▸ Provided material:

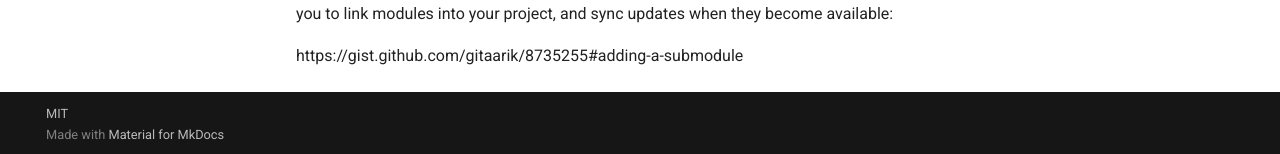
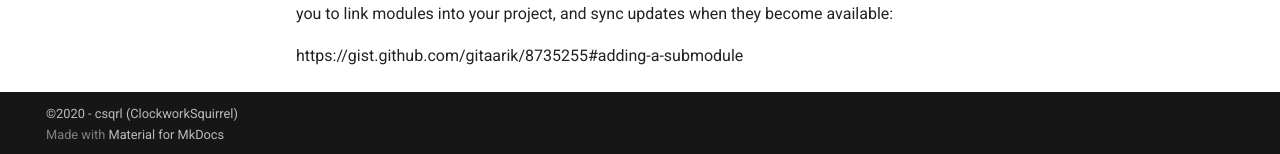
Before and after one commit to cxmeel/BasicState, an MkDocs documentation site: the page built from docs/index.md, in a window 1280 px wide and 1269 px high. Shown: the part 1112-1266 px from the top of the window. Built offline with MkDocs 1.6.1 and Material for MkDocs 9.7.7, drawn with Linux system fonts in a browser that asks for light colours; comment, search, counter and statistics services are not loaded; old or Windows-style settings are respelled for this version of MkDocs.

Commit message:
Update mkdocs.yml

```diff
--- a/mkdocs.yml
+++ b/mkdocs.yml
@@ -5,7 +5,7 @@ site_description: A really simple state management solution for Roblox
 repo_name: ClockworkSquirrel/BasicState
 repo_url: https://github.com/ClockworkSquirrel/BasicState
 google_analytics: [ "UA-145876682-4", "clockworksquirrel.github.io/BasicState" ]
-copyright: MIT
+copyright: ©2020 - csqrl (ClockworkSquirrel)
 
 theme:
   name: material
```
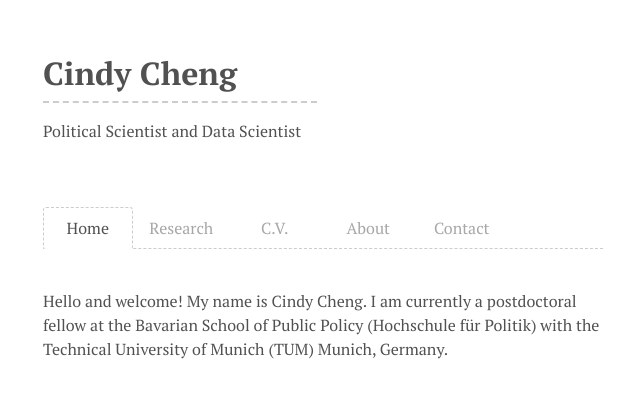
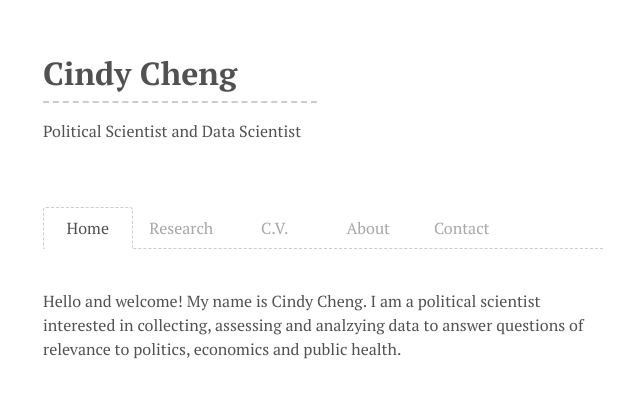
Before and after one commit to cindyyawencheng/cindyyawencheng.github.io, a Jekyll site: the page built from index.html, in a window 1280 px wide. Shown: the top 398 px of the page, without its empty margins (317-957 px from the left). Built offline with Jekyll 4.4.1, drawn with Linux system fonts in a browser that asks for light colours.

Commit message:
leaving hfp

```diff
--- a/_includes/content/home-home.md
+++ b/_includes/content/home-home.md
@@ -2,4 +2,4 @@
 
 <br>
 
-Hello and welcome! My name is Cindy Cheng. I am currently a postdoctoral fellow at the Bavarian School of Public Policy (Hochschule für Politik) with the Technical University of Munich (TUM) Munich, Germany.
+Hello and welcome! My name is Cindy Cheng. I am a political scientist interested in collecting, assessing and analzying data to answer questions of relevance to politics, economics and public health.
```
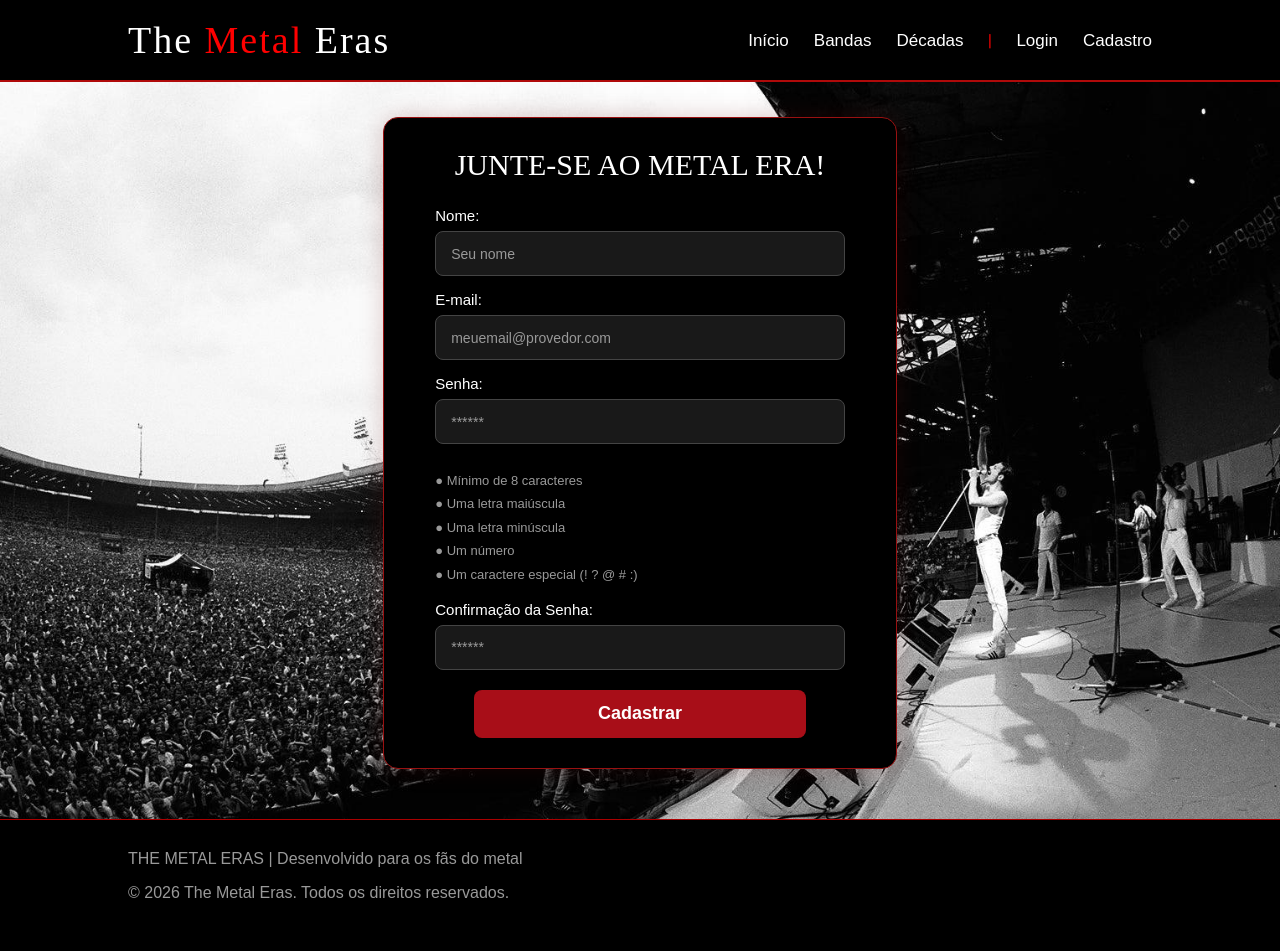
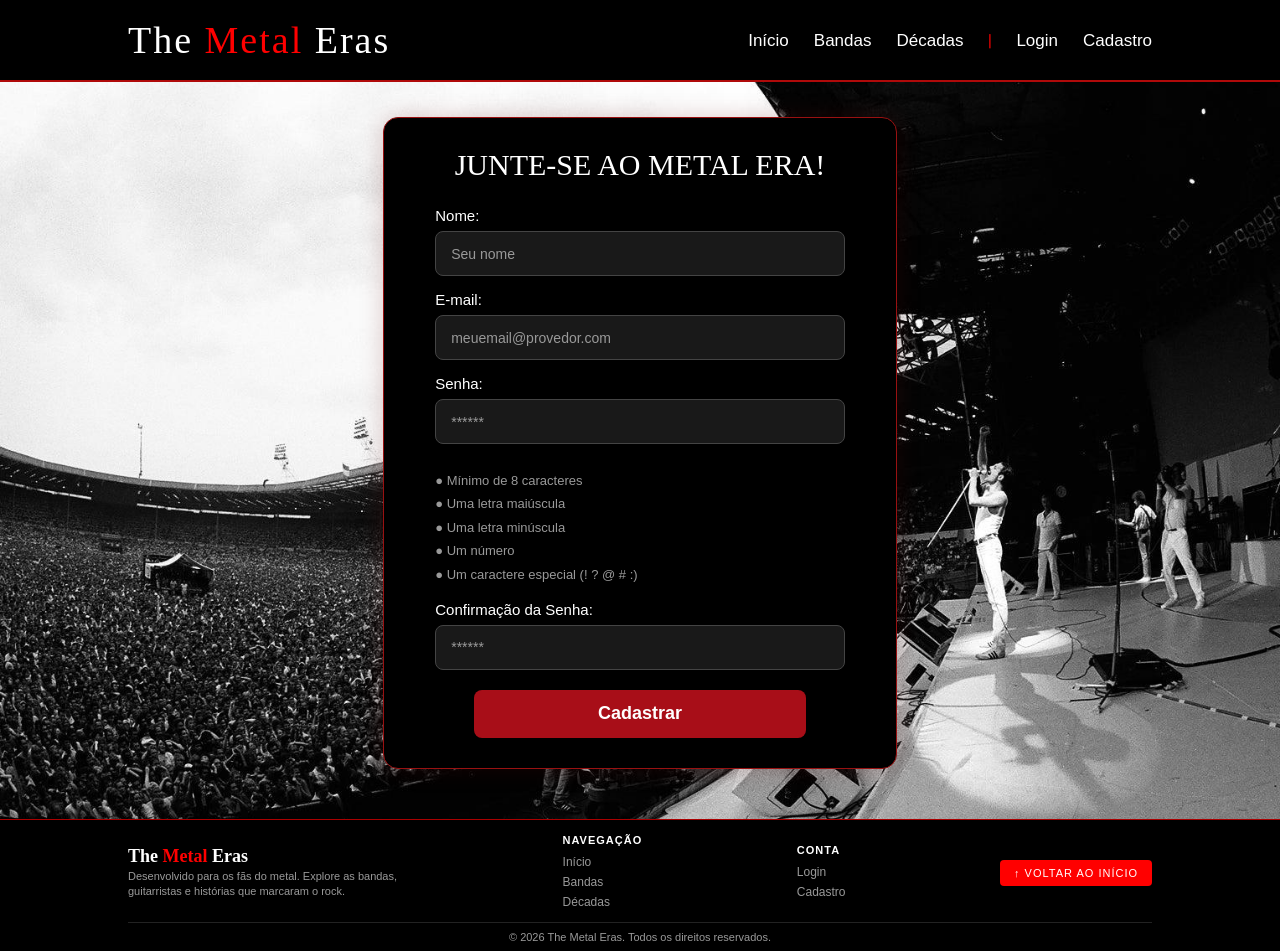
Before and after one commit to FilipeHorta07/ProjetoIndividualGuitarra, a website: page web-data-viz/public/cadastro.html in a window 1280 px wide. Before the commit the page ends 926 px from the top, so only its background shows below. Drawn offline with Linux system fonts and the light colour scheme.

Commit message:
Adicionando o footer na tela de cadastro

```diff
--- a/web-data-viz/public/cadastro.html
+++ b/web-data-viz/public/cadastro.html
@@ -97,12 +97,40 @@
   </div>
 
   <!--footer inicio-->
-  <div class="footer">
+  <footer class="footer">
     <div class="container">
-      <p>THE METAL ERAS | Desenvolvido para os fãs do metal</p>
-      <p>© 2026 The Metal Eras. Todos os direitos reservados.</p>
+      <div class="footer-topo">
+
+        <div class="footer-marca">
+          <h3 class="footer-titulo">The <span>Metal</span> Eras</h3>
+          <p>Desenvolvido para os fãs do metal. Explore as bandas, guitarristas e histórias que marcaram o rock.</p>
+        </div>
+
+        <div class="footer-coluna">
+          <h4>Navegação</h4>
+          <ul>
+            <li><a href="index.html#inicio">Início</a></li>
+            <li><a href="index.html#lendas">Bandas</a></li>
+            <li><a href="index.html#decadas">Décadas</a></li>
+          </ul>
+        </div>
+
+        <div class="footer-coluna">
+          <h4>Conta</h4>
+          <ul>
+            <li><a href="login.html">Login</a></li>
+            <li><a href="cadastro.html">Cadastro</a></li>
+          </ul>
+        </div>
+
+        <a href="index.html#inicio" class="footer-botao">↑ Voltar ao início</a>
+      </div>
+
+      <div class="footer-base">
+        <p>© 2026 The Metal Eras. Todos os direitos reservados.</p>
+      </div>
     </div>
-  </div>
+  </footer>
   <!--footer fim-->
 </body>
 
```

▸ Activity: Whenever a line of the data includes the word "inicio", show that line in full.

▸ Answer space:
   <!--footer inicio-->
+            <li><a href="index.html#inicio">Início</a></li>
+        <a href="index.html#inicio" class="footer-botao">↑ Voltar ao início</a>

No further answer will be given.